  8. Think virally. Mark Fletcher had a great definition for this when he spoke at Y Combinator, "A viral product is one where users experience benefits created by others that use the product that would not otherwise exist." This is really powerful. When this works, your users become your marketing department. Think of your product in this way - do users have a reason to tell other users to try your product? If not, I'm not going to say your product is doomed, but it's an uphill battle.
  9. Get a mentor. Find someone who recommends good books to read, someone who can give sound advice on product vision, someone who can help navigate raising money, someone who has done a startup in the past year or two, and someone who is working on a complementary product to yours. These roles don't need to be, and really shouldn't be, filled by one person. I have several mentors and all have been the difference between success and failure at different stages of my career.
  10. Don't rely too heavily on existing libraries for your differentiators. This is always a delicate point with engineers. I'm not suggesting reinventing the wheel every time you start a new project. However, the features that are going to differentiate you, by definition, need to be yours alone. For example, Zenter relies heavily on JavaScript to provide a rich end user experience. We looked at several libraries (Dojo, jQuery, Prototype, etc.) and in the end developed a meta-language on top of JavaScript to meet our needs, using a tiny part of Prototype. That decision has enabled us to do things that would not have been possible if we just relied on existing libraries.
  11. You don't have to start a startup to be a part of one. There are a lot of great startups out there that are looking for people with the entrepreneurial spirit. It's a great way to test the waters and see if it is for you. (Shameless plug: Zenter is hiring! If you have crazy JavaScript or Java skills we want you. Email us at "jobs at zenter.com").

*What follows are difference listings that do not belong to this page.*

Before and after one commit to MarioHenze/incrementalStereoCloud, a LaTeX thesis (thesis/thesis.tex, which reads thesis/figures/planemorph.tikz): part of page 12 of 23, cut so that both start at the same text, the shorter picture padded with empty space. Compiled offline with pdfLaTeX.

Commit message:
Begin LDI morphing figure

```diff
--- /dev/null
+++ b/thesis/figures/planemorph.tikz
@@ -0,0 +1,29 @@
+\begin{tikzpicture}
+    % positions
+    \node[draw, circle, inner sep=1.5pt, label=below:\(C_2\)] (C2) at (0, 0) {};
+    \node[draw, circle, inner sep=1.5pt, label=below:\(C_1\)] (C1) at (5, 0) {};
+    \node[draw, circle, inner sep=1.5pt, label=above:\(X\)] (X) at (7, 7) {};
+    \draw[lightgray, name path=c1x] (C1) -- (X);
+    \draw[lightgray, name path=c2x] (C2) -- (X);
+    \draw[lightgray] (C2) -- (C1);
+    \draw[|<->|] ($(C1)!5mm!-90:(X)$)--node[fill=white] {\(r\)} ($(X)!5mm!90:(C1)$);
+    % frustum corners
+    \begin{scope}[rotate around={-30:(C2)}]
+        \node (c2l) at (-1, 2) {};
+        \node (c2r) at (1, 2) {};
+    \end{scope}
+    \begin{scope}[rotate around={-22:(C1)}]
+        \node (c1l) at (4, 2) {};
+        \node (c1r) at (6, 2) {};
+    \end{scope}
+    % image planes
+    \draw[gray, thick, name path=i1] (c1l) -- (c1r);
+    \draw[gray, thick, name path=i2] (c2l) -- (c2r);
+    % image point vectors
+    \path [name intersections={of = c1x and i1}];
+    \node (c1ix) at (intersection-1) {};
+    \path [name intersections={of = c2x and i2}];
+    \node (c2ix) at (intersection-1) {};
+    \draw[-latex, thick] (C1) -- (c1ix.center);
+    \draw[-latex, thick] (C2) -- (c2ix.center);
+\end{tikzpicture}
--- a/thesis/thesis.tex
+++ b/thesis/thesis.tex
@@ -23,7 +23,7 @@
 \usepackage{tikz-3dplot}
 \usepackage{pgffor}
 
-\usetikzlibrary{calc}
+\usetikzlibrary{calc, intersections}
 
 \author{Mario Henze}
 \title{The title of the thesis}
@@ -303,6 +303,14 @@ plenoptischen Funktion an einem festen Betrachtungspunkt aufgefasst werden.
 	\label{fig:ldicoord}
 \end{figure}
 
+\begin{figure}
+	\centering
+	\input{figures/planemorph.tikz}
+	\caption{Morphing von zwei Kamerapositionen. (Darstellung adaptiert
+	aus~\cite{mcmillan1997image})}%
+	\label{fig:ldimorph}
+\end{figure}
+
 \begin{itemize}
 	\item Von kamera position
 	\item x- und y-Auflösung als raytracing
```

JR: I'm Java 1.0 Sun Certified, can I apply? Seriously, can you talk about what's next in your future?

WC: In the short term, we are focused entirely on getting Zenter out of private beta. We have several media events that are scheduled for next month, so more heads down coding until then. After that, the focus is going to be on building Zenter into a $100m company with growth (piece of cake?). Also, my son is due on May 22, 2007, so it's a delicate balance between getting ready for the new Crosby and getting Zenter launched. It's a great problem to have.

Longer term, I feel I have found my calling as an entrepreneur. The startup environment is very addicting, and Zenter will not be my last. We have compiled a list with dozens of ideas just waiting for some spare cycles to get going. Hopefully they won't sit idle for too long.

JR: Congrats again on your upcoming child - all I can say is don't miss the birth or you'll be writing songs like Harry Chapin (as a father that song always brings tears to my eyes and definitely focuses me on the right things in life). As always, thank you Wayne for your time. Of course I wish you the best of luck in your future endeavors, more so if they involve me :)

UPDATE - Zenter bought by Google


francine said...

If you are back in AZ we would like to meet you. We are Stealthmode Partners, and we run an operation very similar to Y Combinator in Arizona. http://www.stealthmode.com. I'm interested in hearing more about best practices.

Hasan said...

great interview, thanks for all the great advice.

BTW - I have read about Zenter a few times, it sounds great, can't wait until it gets out in the public.